But then again, as people of faith, we have not been doing a good job explaining to nonreligious individuals why we believe what we believe. My hope is that this particular victory on religious freedom will open up conversation and that this time around, the faithful will be able to communicate beliefs logically and patiently to others.
To paraphrase Fr. Robert Spitzer, a Catholic leader and philosopher, we will never gain our brothers' and sisters' hearts on hot-button issues if we don't gain their minds first.
Raul Ramirez, Azusa
To the editor: The court's decision is one more step toward conferring upon corporations the same constitutional rights as people.
I have never been in a Hobby Lobby store, but I suspect that many of its shoppers are women. Those who are upset by this court case should shop elsewhere. Surely Hobby Lobby doesn't have a monopoly on the types of products it sells.
Also, since corporations are people, it is time for the federal and state governments to treat them the same as people in all matters of law and regulation. There should be no special loopholes or subsidies granted to corporations that aren't available to individuals. Those responsible for crimes committed by corporations should be prosecuted as any other perpetrator would be.
Let's have no more selective application of the "corporations are people" philosophy.
James C. Morton, Anaheim
To the editor: The Times wrongly asserts that the Supreme Court's decision on the Obamacare contraceptives mandate "could embolden employers to assert a 'religious' right to deny other health benefits to their employees — from immunization to blood transfusions to psychotherapy — or to discriminate in other ways."
In fact, the opinion specifies that it "should not be understood to hold that all insurance coverage mandates, e.g., for vaccinations or blood transfusions, must necessarily fall if they conflict with an employer's religious beliefs. Nor does it provide a shield for employers who might cloak illegal discrimination as a religious practice."

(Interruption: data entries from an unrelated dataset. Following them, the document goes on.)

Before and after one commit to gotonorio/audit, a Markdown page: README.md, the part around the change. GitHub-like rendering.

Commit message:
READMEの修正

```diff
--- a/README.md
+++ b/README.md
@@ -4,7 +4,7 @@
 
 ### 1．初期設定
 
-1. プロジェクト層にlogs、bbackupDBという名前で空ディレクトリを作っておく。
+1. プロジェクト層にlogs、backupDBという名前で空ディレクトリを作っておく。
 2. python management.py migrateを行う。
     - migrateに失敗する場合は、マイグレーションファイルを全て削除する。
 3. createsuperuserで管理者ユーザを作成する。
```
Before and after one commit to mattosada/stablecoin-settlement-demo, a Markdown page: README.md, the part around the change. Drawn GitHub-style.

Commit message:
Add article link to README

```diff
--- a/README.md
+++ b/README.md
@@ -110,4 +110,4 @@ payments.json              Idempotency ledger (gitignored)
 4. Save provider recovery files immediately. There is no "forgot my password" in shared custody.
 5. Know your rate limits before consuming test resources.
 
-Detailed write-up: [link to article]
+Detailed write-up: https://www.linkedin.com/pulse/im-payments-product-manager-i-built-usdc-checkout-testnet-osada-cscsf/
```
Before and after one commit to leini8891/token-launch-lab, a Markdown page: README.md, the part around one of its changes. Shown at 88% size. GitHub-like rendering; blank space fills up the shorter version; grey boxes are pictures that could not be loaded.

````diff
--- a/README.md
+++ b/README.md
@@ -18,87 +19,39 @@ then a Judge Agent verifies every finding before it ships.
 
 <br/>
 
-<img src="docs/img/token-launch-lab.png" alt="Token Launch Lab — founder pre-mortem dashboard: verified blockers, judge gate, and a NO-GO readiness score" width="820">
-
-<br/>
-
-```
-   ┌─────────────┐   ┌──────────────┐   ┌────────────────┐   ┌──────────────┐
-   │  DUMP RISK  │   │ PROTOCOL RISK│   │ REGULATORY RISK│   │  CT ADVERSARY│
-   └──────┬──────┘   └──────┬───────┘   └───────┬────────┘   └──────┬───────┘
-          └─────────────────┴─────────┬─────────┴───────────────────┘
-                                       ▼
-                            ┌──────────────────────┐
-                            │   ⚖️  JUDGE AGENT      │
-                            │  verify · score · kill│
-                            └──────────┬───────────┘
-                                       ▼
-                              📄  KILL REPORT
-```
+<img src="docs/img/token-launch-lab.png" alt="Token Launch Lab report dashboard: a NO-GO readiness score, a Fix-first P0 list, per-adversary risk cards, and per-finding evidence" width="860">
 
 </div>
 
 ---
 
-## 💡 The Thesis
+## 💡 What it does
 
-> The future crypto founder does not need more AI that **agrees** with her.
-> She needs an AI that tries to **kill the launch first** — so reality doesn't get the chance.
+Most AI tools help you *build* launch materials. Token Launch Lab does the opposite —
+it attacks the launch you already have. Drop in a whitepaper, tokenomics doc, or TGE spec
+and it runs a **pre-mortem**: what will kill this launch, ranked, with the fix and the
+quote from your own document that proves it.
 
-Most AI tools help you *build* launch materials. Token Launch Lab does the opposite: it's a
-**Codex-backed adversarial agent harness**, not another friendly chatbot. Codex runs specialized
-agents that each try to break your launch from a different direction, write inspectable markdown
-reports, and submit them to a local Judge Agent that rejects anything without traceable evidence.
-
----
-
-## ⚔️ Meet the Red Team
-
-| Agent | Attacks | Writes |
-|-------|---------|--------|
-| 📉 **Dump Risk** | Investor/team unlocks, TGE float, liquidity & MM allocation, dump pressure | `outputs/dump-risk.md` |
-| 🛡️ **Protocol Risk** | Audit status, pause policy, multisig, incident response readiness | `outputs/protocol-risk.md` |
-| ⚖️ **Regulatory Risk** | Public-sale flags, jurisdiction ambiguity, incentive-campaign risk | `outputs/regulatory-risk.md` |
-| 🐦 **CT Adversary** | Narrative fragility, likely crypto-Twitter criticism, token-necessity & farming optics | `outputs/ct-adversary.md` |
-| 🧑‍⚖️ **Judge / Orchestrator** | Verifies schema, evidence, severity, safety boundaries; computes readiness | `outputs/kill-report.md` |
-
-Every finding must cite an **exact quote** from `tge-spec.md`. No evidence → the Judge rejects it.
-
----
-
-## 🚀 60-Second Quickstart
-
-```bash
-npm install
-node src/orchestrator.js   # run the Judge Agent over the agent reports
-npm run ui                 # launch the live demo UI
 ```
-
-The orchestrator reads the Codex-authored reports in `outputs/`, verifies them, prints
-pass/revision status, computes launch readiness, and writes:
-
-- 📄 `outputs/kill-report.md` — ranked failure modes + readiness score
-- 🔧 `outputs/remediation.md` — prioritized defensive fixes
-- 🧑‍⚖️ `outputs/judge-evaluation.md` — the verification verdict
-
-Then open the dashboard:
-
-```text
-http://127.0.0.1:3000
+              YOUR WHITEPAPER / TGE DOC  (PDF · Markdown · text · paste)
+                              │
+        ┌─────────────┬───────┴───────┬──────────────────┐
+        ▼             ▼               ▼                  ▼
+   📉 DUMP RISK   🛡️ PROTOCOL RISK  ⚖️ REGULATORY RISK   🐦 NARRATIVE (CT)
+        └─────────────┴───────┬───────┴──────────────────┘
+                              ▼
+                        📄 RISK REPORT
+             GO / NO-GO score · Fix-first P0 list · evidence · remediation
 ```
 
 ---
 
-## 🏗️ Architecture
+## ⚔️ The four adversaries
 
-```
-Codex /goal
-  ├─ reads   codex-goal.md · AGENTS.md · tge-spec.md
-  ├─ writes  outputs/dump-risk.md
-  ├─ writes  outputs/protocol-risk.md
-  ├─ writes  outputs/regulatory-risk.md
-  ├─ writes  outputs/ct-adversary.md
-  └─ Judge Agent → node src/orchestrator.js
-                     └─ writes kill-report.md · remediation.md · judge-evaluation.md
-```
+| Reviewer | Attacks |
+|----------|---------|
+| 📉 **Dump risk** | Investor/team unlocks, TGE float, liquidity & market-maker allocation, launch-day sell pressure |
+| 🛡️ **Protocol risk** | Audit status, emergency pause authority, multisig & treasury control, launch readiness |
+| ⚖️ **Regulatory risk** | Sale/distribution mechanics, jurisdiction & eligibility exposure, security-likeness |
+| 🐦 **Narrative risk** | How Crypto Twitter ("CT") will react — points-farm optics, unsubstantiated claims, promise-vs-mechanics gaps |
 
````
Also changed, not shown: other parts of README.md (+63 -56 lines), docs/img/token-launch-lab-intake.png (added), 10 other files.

Blind to the irony of its own assertion, The Times opines that the court "absurdly" held that "Hobby Lobby and the other companies qualified as 'persons,'" thus protected by 1st Amendment religious exercise rights. If the 1st Amendment did not apply to companies, The Times would have no right to free speech.
Jonathan Imbody, Washington
The writer is vice president of government relations at the Christian Medical Assn.
To the editor: With apologies to Justice